• See the code breakdown - I don't know how to measure it - take $A=256!!!$ and apply factorial $A$ times to $A$ to yield $B$, now apply factorial $B$ times to $B$ to yield $C$ ... etc. to yield $M$. – Jonathan Allan Mar 9 '20 at 18:56

# C (gcc), 99 bytes

f(b,t)long b(),t;{for(b()/4503599627370496&&printf("-");t-9007199254740992;t=b())putchar(t%10+48);}


b is a function returning 52 random bits in the form of an integer in the range of [0, 9007199254740992).

Try it online!

• Yup, this looks valid now. As far as I can tell, the most likely output is now 0, with probability 1/112, so that's your score. – Grimmy Mar 9 '20 at 21:26
• You can improve this to 1/230, if you take a full byte from your random function. Try it online! – Wheat Wizard Mar 9 '20 at 21:36
• @PostRockGarfHunter I can improve it a lot more if I take numbers in a range of [0, -LONG_MIN/4) assuming LONG_MIN/4 % 10 == -2. – S.S. Anne Mar 9 '20 at 21:37
• @Post Also, that 8 is intentionally (15+1)/2, so the probability of the number being positive or negative is equal. – S.S. Anne Mar 10 '20 at 0:08

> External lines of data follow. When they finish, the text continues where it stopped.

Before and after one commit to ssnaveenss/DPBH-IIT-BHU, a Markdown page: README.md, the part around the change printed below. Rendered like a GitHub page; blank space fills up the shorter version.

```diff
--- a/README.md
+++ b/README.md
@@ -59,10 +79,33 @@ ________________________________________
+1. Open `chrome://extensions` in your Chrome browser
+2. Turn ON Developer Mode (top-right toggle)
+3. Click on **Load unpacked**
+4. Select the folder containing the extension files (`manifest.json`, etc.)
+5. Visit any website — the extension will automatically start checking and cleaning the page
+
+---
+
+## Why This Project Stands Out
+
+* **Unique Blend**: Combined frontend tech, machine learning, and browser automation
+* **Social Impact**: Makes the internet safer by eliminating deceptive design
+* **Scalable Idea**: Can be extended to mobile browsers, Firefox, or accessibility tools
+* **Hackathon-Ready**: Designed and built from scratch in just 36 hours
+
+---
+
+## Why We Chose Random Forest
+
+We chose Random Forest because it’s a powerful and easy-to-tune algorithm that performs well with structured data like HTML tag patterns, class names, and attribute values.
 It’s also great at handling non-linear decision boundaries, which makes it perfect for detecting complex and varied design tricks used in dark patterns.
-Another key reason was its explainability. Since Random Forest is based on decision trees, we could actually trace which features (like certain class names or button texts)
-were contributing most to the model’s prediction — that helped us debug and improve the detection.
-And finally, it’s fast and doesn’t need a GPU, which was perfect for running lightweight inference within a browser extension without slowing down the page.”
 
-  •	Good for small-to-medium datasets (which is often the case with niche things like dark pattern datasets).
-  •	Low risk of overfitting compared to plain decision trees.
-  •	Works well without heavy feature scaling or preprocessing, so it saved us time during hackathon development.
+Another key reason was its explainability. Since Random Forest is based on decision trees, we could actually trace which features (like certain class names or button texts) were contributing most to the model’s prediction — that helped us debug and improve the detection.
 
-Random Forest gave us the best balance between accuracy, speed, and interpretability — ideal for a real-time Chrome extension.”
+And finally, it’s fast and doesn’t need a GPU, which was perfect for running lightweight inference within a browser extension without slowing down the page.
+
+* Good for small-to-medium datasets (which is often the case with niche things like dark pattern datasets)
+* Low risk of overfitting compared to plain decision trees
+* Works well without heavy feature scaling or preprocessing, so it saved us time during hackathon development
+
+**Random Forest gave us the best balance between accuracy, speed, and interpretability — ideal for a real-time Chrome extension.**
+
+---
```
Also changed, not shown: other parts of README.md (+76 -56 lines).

# Charcoal, 26 bytes, score 0.0005

Ｗ‽φ⊞υωＩ⎇‽²Ｌυ±⊕Ｌυ


Try it online! Link is to verbose version of code. 0 and -1 have probabilities of 0.0005, then each subsequent integer has a probability 0.999 times that of the previous. Obviously there are still 75 bytes with which to create some form of arbitrary large expression in order to obtain a lower score, but the resulting code would take longer than the heat death of the universe to run, so it's not quite suitable for TIO. Explanation:

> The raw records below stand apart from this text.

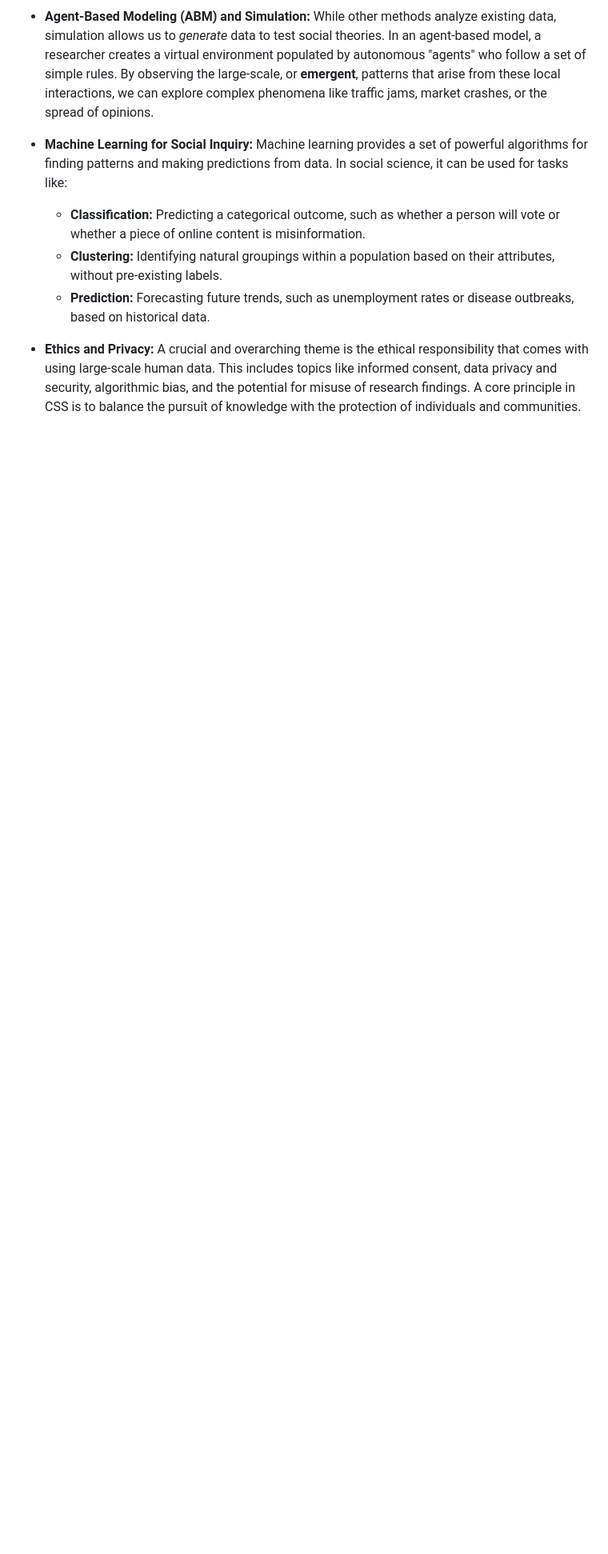
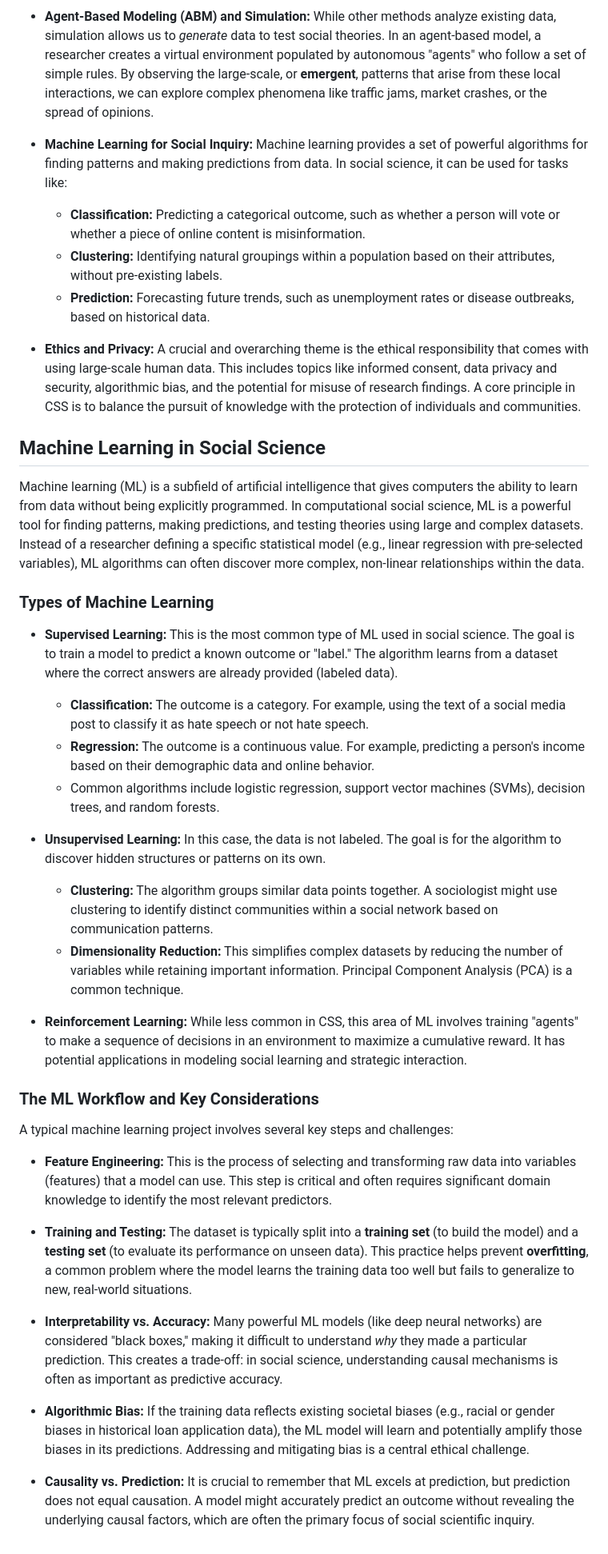
Before and after one commit to manyu26/introduction-to-computational-social-science-zsgro4uz-oer, a Markdown page: study-guide/01-getting-started.md, the part around the change. Shown at 80% size. Rendered like a GitHub page; blank space fills up the shorter version.

Commit message:
Edit (Alembic)

```diff
--- a/study-guide/01-getting-started.md
+++ b/study-guide/01-getting-started.md
@@ -52,3 +52,34 @@ Computational social science is an interdisciplinary field that draws on a diver
     *   **Prediction:** Forecasting future trends, such as unemployment rates or disease outbreaks, based on historical data.
 
 *   **Ethics and Privacy:** A crucial and overarching theme is the ethical responsibility that comes with using large-scale human data. This includes topics like informed consent, data privacy and security, algorithmic bias, and the potential for misuse of research findings. A core principle in CSS is to balance the pursuit of knowledge with the protection of individuals and communities.
+
+## Machine Learning in Social Science
+
+Machine learning (ML) is a subfield of artificial intelligence that gives computers the ability to learn from data without being explicitly programmed. In computational social science, ML is a powerful tool for finding patterns, making predictions, and testing theories using large and complex datasets. Instead of a researcher defining a specific statistical model (e.g., linear regression with pre-selected variables), ML algorithms can often discover more complex, non-linear relationships within the data.
+
+### Types of Machine Learning
+
+*   **Supervised Learning:** This is the most common type of ML used in social science. The goal is to train a model to predict a known outcome or "label." The algorithm learns from a dataset where the correct answers are already provided (labeled data).
+    *   **Classification:** The outcome is a category. For example, using the text of a social media post to classify it as hate speech or not hate speech.
+    *   **Regression:** The outcome is a continuous value. For example, predicting a person's income based on their demographic data and online behavior.
+    *   Common algorithms include logistic regression, support vector machines (SVMs), decision trees, and random forests.
+
+*   **Unsupervised Learning:** In this case, the data is not labeled. The goal is for the algorithm to discover hidden structures or patterns on its own.
+    *   **Clustering:** The algorithm groups similar data points together. A sociologist might use clustering to identify distinct communities within a social network based on communication patterns.
+    *   **Dimensionality Reduction:** This simplifies complex datasets by reducing the number of variables while retaining important information. Principal Component Analysis (PCA) is a common technique.
+
+*   **Reinforcement Learning:** While less common in CSS, this area of ML involves training "agents" to make a sequence of decisions in an environment to maximize a cumulative reward. It has potential applications in modeling social learning and strategic interaction.
+
+### The ML Workflow and Key Considerations
+
+A typical machine learning project involves several key steps and challenges:
+
+*   **Feature Engineering:** This is the process of selecting and transforming raw data into variables (features) that a model can use. This step is critical and often requires significant domain knowledge to identify the most relevant predictors.
+
+*   **Training and Testing:** The dataset is typically split into a **training set** (to build the model) and a **testing set** (to evaluate its performance on unseen data). This practice helps prevent **overfitting**, a common problem where the model learns the training data too well but fails to generalize to new, real-world situations.
+
+*   **Interpretability vs. Accuracy:** Many powerful ML models (like deep neural networks) are considered "black boxes," making it difficult to understand *why* they made a particular prediction. This creates a trade-off: in social science, understanding causal mechanisms is often as important as predictive accuracy.
+
+*   **Algorithmic Bias:** If the training data reflects existing societal biases (e.g., racial or gender biases in historical loan application data), the ML model will learn and potentially amplify those biases in its predictions. Addressing and mitigating bias is a central ethical challenge.
+
+*   **Causality vs. Prediction:** It is crucial to remember that ML excels at prediction, but prediction does not equal causation. A model might accurately predict an outcome without revealing the underlying causal factors, which are often the primary focus of social scientific inquiry.
```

Ｗ‽φ


While a random number 0..999 is non-zero...

⊞υω


...push the empty string to the empty list.

Ｉ⎇‽²Ｌυ±⊕Ｌυ


Randomly print either the length of the list or -1 minus that length.

# bash + linux, 1 / big number

cat /dev/random | hexdump -n b -ve '/1 "%02u"'


This program will print out 'b' bytes of decimal digits, where b is a program producing a random input number.

(edited to try to be more infinity-ish, although technically still limited by the bash shell)

• The spec explicitly requires Every integer is a possible output. A very large number of possible integers != every integer. – Grimmy Mar 10 '20 at 13:04
• sorry! thats what i get for coding at 3 am. – don bright Mar 11 '20 at 3:09